Justin Carlson wrote:
> On Fri, 12 Jan 2001, you wrote:
> > > If I'm understanding your idea correctly, this table would require you to
> > > always compile in all the mmu routines for all processors, just to fill
> > > in the
> > > table entries. Doesn't seem like a particularly good idea to me, even if
> > > we
> > > could use generic mips32 routines for most parts.
> > >
> > Each table entry can be surrounded by something like #if
> > defined(CONFIG_CPU_RM7000) and #endif. That should take care of the
> > problem.
> Not if you want to have constant-defined offsets into the table. Which is
> about the only reason to use a table for this...Either:
No, I am thinking to have constant-defined offset into the table. Instead, I
am thinking to do a linear search of the table and find a matching entry based
on the PRID.
Without table, I can see two alternatives, 1) switch/case statement to fill in
the data by statements (which is the current case) or 2) for each CPU
(protected by #ifdef CONFIG_) we define a mips_cpu struct.
I guess I just like table better than switch/case statements. Table seems
cleaner to me.
I like table over option 2) because it is possible to build a kernel that
supports multiple CPUs.
> 1) You've got multiple entries in the table for different cpus, which you're
> indexing by some hash of PRID fields. This requires a full table. (Or a
> ugly hash function that's adaptive depending on which which cpu support is
> compiled in)

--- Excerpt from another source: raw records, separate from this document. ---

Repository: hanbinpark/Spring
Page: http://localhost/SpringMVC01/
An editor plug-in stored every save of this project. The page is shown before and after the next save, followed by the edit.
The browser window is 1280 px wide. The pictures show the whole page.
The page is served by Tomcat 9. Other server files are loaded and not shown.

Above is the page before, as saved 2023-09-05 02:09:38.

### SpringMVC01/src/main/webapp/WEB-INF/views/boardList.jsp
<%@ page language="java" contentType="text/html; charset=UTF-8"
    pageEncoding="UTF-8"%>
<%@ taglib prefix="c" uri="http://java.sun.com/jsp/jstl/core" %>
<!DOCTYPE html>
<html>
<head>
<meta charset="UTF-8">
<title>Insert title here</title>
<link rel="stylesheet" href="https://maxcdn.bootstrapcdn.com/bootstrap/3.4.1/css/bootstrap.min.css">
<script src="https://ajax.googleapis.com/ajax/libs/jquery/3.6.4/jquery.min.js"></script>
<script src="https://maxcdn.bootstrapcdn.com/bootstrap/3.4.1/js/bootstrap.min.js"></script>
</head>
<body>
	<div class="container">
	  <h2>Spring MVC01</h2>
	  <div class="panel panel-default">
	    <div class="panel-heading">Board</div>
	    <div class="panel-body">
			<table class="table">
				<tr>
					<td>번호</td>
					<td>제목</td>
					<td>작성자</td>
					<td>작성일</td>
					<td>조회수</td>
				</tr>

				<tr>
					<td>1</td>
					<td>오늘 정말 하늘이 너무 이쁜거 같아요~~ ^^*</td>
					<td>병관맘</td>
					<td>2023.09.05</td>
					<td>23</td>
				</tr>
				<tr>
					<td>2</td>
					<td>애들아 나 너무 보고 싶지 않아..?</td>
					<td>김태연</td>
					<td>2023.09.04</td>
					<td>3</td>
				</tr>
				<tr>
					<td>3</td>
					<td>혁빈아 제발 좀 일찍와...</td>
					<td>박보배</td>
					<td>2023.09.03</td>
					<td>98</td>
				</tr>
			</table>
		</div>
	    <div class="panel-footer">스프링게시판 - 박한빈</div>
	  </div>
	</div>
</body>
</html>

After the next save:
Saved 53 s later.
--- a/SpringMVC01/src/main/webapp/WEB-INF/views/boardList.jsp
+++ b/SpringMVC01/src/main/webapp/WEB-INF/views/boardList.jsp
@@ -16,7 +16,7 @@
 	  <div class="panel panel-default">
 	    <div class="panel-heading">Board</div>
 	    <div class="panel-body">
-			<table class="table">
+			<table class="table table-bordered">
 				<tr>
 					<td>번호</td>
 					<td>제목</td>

> 2) You've got a single entry table.
In practice most tables probably only have single entry (due to the config),
but I guess that is OK.